Children of Stroke and Potty Training

By Jude Roberts, Staff Writer

 

Stroke is among the top ten causes of death in children.  The most common types of strokes in children are prenatal stroke (before birth), perinatal stroke (happening around the time of birth), and childhood stroke. Stroke in kids can be caused by cardiac disorders, clotting disorders (blood isnít coagulating properly), or even some types of infection. A child who has experienced a stroke may have difficulties with speech, language, learning, and with physical dexterity and coordination. Also, stroke in children is the most common cause of hemiplegia (paralysis on the same side of the body). It is thought that since a childís brain is still developing, that perhaps another area of the brain will take over for the damaged areas, enabling the child to be able to develop normally, both physically as well as intellectually. However, a child may still have some challenges ahead, such as potty training, if they are still experiencing any type of lingering paralysis.

Most parents look forward to the day when their children will be able to go to the bathroom by themselves. Itís not impossible for a child who has experienced a stroke to be taught how to go potty, but it may require a caregiver to be a little more creative and reflective. Before you begin potty training, consider the lack of sensation and muscle strength that your child may have. He or she may have difficulty controlling the muscles of the bladder and bowels, and also may not be able to actually feel the urge of having to go. You should patiently help the child become aware of what this sensation may feel like, while realizing that this will take time and practice, and that accidents are a part of the training process.

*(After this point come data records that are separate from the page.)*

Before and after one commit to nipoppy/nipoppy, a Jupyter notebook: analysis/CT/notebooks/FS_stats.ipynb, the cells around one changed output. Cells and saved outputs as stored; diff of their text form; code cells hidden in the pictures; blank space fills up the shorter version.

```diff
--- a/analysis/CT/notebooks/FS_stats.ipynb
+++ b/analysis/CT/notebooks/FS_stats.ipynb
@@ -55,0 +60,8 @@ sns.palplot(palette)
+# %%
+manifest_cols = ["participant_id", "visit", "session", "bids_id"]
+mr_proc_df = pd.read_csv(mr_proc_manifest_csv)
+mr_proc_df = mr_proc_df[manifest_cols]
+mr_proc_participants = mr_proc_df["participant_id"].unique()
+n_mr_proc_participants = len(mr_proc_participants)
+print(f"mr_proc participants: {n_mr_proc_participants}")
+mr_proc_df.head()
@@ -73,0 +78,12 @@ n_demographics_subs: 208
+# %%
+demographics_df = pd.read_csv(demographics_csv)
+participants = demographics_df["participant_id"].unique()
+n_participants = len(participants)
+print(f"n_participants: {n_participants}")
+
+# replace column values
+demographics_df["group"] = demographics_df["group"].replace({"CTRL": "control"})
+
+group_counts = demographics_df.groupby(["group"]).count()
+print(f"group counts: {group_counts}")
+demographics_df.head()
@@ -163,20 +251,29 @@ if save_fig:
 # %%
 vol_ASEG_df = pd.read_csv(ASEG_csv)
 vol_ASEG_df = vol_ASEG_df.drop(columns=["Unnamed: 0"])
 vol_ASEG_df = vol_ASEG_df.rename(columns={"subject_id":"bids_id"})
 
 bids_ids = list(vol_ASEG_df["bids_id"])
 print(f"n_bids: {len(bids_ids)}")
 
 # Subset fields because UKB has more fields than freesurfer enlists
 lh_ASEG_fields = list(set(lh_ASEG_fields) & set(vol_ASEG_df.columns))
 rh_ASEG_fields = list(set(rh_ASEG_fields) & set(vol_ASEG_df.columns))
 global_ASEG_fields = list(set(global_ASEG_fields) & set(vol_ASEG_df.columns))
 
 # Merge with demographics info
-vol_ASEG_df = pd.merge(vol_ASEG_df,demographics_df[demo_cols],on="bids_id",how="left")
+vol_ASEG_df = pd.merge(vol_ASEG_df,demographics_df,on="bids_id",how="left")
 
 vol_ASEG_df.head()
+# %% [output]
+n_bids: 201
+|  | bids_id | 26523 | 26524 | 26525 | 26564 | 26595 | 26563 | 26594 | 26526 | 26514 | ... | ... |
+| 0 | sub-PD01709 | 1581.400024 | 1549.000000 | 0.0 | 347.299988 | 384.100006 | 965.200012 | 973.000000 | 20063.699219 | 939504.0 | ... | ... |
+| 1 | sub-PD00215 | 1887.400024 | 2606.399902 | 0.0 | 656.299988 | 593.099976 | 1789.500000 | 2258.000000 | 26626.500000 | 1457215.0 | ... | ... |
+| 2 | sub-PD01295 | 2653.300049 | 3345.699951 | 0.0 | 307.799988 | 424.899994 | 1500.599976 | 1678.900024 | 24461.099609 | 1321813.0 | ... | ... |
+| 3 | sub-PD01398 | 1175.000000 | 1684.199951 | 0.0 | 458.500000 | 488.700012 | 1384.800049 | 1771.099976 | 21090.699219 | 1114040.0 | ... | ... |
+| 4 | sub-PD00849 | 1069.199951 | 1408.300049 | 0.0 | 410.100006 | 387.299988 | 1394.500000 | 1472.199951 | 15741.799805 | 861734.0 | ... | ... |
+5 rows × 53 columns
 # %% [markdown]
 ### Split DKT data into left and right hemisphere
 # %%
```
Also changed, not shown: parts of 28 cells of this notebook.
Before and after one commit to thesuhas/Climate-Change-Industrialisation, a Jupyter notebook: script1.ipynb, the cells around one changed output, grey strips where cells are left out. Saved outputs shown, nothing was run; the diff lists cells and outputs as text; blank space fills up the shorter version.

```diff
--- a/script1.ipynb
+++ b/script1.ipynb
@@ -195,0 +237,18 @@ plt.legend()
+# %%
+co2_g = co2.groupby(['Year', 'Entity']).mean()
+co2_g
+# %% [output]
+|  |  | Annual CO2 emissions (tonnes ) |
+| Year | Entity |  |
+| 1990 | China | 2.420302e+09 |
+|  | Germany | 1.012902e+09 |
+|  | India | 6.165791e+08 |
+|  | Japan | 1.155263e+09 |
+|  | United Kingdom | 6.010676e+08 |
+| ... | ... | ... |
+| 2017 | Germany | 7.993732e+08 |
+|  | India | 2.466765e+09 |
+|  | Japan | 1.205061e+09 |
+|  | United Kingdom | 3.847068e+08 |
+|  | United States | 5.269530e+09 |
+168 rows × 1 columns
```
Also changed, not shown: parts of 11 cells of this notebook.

When you sense that there are longer dry spells between diaper changes, and bowel movements are happening on a more consistent basis, these signs will let you know that the childís muscles are beginning to strengthen. While he or she is still wearing some sort of protection, begin helping them to practice pulling their pants up and down. The quicker they can take off their undergarments, the less likely it is that they will have an unexpected accident. Children can learn to do this with one hand by alternating from one side of the pants to the other. Try to stay away from pants that have zippers, buttons, or snaps. Itís best to get your child loose-fitting, elastic waist pants, jogging or sweat pants, which will give them the ability to get their pants up and down more easily by themselves.

Your child will have a lot to practice, and while they are doing so, you can begin investigating the different types of potty seats or chairs that are available. If your child is fairly young, you may want to invest in a potty chair that can rest on the floor, then, as the child improves, parts of the potty chair can be adapted to fit a regular-sized toilet, still giving your child a sense of security while on the ďbigĒ potty. Also, many potty seats and chairs come with rails on both sides, providing added security and safety. Be sure that toilet paper is placed in an easily accessible area so that it can be reached with their unaffected side. Another good idea that may help your child with their concentration and thought process is to continually use reminders or set a timer so that both of you will remember that itís time to try and go to the bathroom. Even if they donít actually go at that specific moment, the fact of when they should go will still be reinforced, as well as the idea of needing to use the potty instead of going in their diaper.

The most important thing to remember is not to place a lot of stress and/or expectations on yourself or on your child. Things happen, and sometimes, even after a child has been successfully potty trained, there will be times when accidents or regression may happen, especially after an illness or a change in the normal routine. Through offering your child constant reassurance and showing them how proud you are of them, youíll be teaching them more than just how to go to the bathroom; youíll be teaching them self-esteem and self-confidence as well, and these two characteristics will definitely last them a lifetime.

 Subscribe to our weekly e-newsletter